The Chicago Tribune reported that 90-year old Rose Tani was stopped at a railroad track behind a school bus carrying students from her son’s alma mater in Lombard, Illinois. The gates at the track were lowered, but Mrs. Tani honked her car’s horn and then drove around the bus and past the crossing gates when a freight train struck her car.

NASA officials called Tani over a secured connection to tell him the news, and then offered any help he might need. “He would get whatever personal, psychological and spiritual counseling he would need,” NASA spokesman Jim Rostohar told the Tribune. “He can talk it out through a private phone line.”

While the ISS is equipped with a Russian Soyuz spacecraft to be used in an emergency as a rescue vehicle for the crew, the death of a family member does not fall under the conditions that the escape vehicle would be used. “Before anyone launches, they understand that unfortunate things could happen and that’s unfortunately part of the difficulties, hardships and risks of space flight,” said Rostohar.

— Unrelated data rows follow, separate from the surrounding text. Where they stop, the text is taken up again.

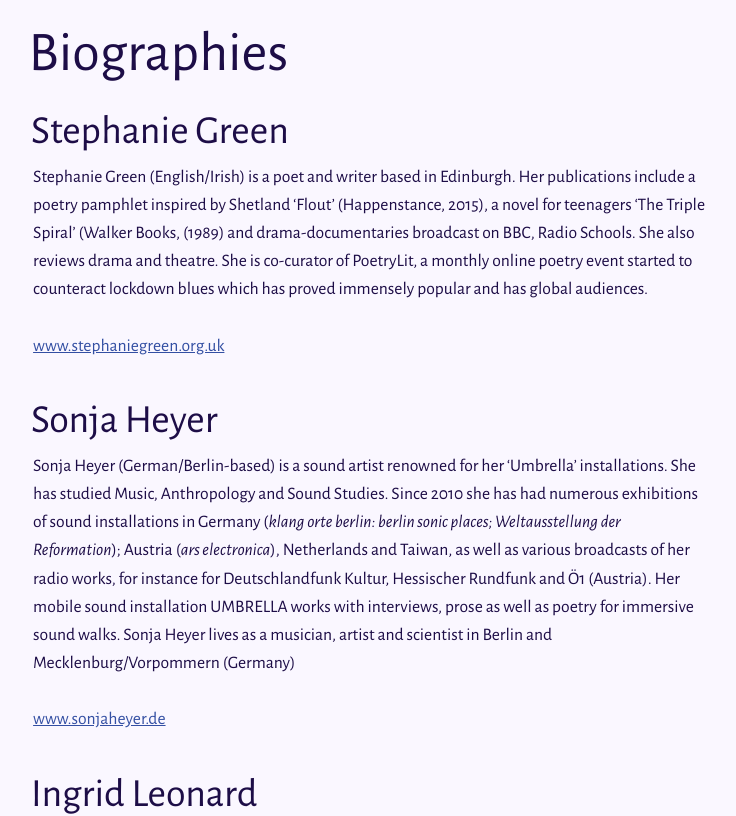
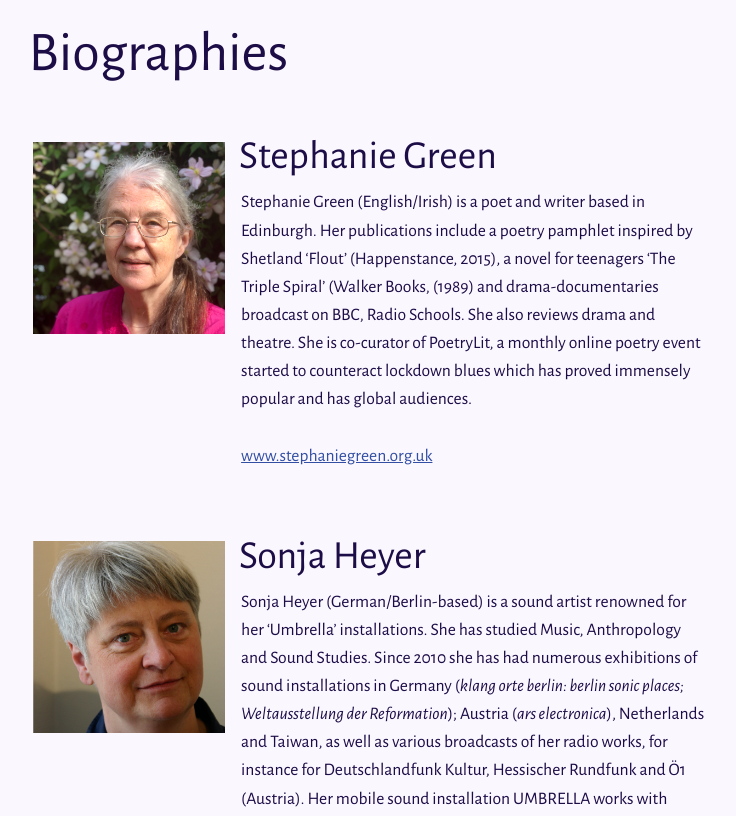
Before and after one commit to empowermint/brodgar, a Next.js app: page /who in a window 1280 px wide. Shown: the part 1020-1836 px from the top of the page, without its empty margins (269-1005 px from the left). Built offline with nearby package versions, Linux system fonts and the light colour scheme.

Commit message:
Implement bio images

```diff
--- a/pages/who.mdx
+++ b/pages/who.mdx
@@ -1,5 +1,11 @@
+import Image from 'next/image'
 import Layout from '../components/Layout'
 import Photo from '../components/Photo'
+
+import imgSteph from '../public/img/steph.png'
+import imgSonja from '../public/img/sonja.png'
+import imgIngrid from '../public/img/ingrid.png'
+import imgLucy from '../public/img/lucy.png'
 
 export const meta = {
   title: "Who",
@@ -21,11 +27,29 @@ Stephanie has been visiting Orkney for many years including self-imposed writer
 
 ## Biographies
 
+
+
+<div className="bio">
+
+  <Image src={imgSteph} alt="Stephanie Green" />
+
+  <div>
+
     ### Stephanie Green
 
     Stephanie Green (English/Irish) is a poet and writer based in Edinburgh. Her publications include a poetry pamphlet inspired by Shetland  ‘Flout’ (Happenstance, 2015), a novel for teenagers ‘The Triple Spiral’ (Walker Books, (1989) and drama-documentaries  broadcast on BBC, Radio Schools. She also reviews drama and theatre.  She is co-curator of PoetryLit, a monthly online poetry event started to counteract lockdown blues which has proved immensely popular and has global audiences.
 
     [www.stephaniegreen.org.uk](http://www.stephaniegreen.org.uk)
+
+  </div>
+
+</div>
+
+<div className="bio">
+
+  <Image src={imgSonja} alt="Sonja Heyer" />
+
+  <div>
 
     ### Sonja Heyer
 
@@ -33,14 +57,38 @@ Sonja Heyer (German/Berlin-based) is a sound artist renowned for her ‘Umbrella
 
     [www.sonjaheyer.de](http://www.sonjaheyer.de)
 
+  </div>
+
+</div>
+
+<div className="bio">
+
+  <Image src={imgIngrid} alt="Ingrid Leonard" className="bio-img" />
+
+  <div>
+
     ### Ingrid Leonard
 
     Ingrid Leonard, who provided the Orcadian pronunciation of bird names, is Orkney born and bred and lives in Orkney and Lithuania. She is a poet with two pamphlets published ‘Rammo in Stenness’ and ‘What the waves make’ (both Abersee Press, 2022) and  available in the Longship Bookshop, Kirkwall.
+
+  </div>
+
+</div>
+
+<div className="bio">
+
+<Image src={imgLucy} alt="Lucy Alsop" className="bio-img" />
+
+  <div>
 
     ### Lucy Alsop
 
     Lucy Alsop, Orkney-based, sings with the Mayfield Singers, with whom she performed in the St Magnus Festival in 2013, and the Battle of Jutland commemorations in 2016, televised on the BBC. She has also sung with the St Magnus Festival Choir and in 2018 sang the *Esurientes* solo in John Rutter’s *Magnificat* in the Winter Choir concert in St Magnus Cathedral.
 
+  </div>
+
+</div>
+
 </section>
 
 export default ({ children }) => <Layout meta={meta}>{children}</Layout>
--- a/styles/page-layout.scss
+++ b/styles/page-layout.scss
@@ -72,3 +72,25 @@ footer {
     font-size: .9rem;
   }
 }
+
+// ## BIOS
+
+.bio {
+  display: grid;
+  grid-auto-rows: auto;
+  gap: 1em;
+  margin-block: 1.6rem;
+
+  @media screen and (min-width: 25rem) {
+    grid-template-columns: 9em 1fr;
+  }
+
+  @media screen and (min-width: 40rem) {
+    grid-template-columns: 12em 1fr;
+  }
+
+  img {
+    object-fit: scale-down;
+    object-position: 0 1.1em;
+  }
+}
```
Also changed, not shown: styles/reset-and-base.scss (line endings or trailing spaces). Lines whose indentation alone changed are shown as unchanged.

Tani is the youngest of four children and his father passed away when Tani was young. A minister at a church in Lombard told the Tribune that Tani and his mother were “incredibly close.” During a spacewalk in November, Tani sent a greeting to his mother. “I know my mom’s watching on the Internet in Chicago, so hi Mom!” he said. “It’s always fun to have your folks watching you at work.”

Original News Source: Chicago Tribune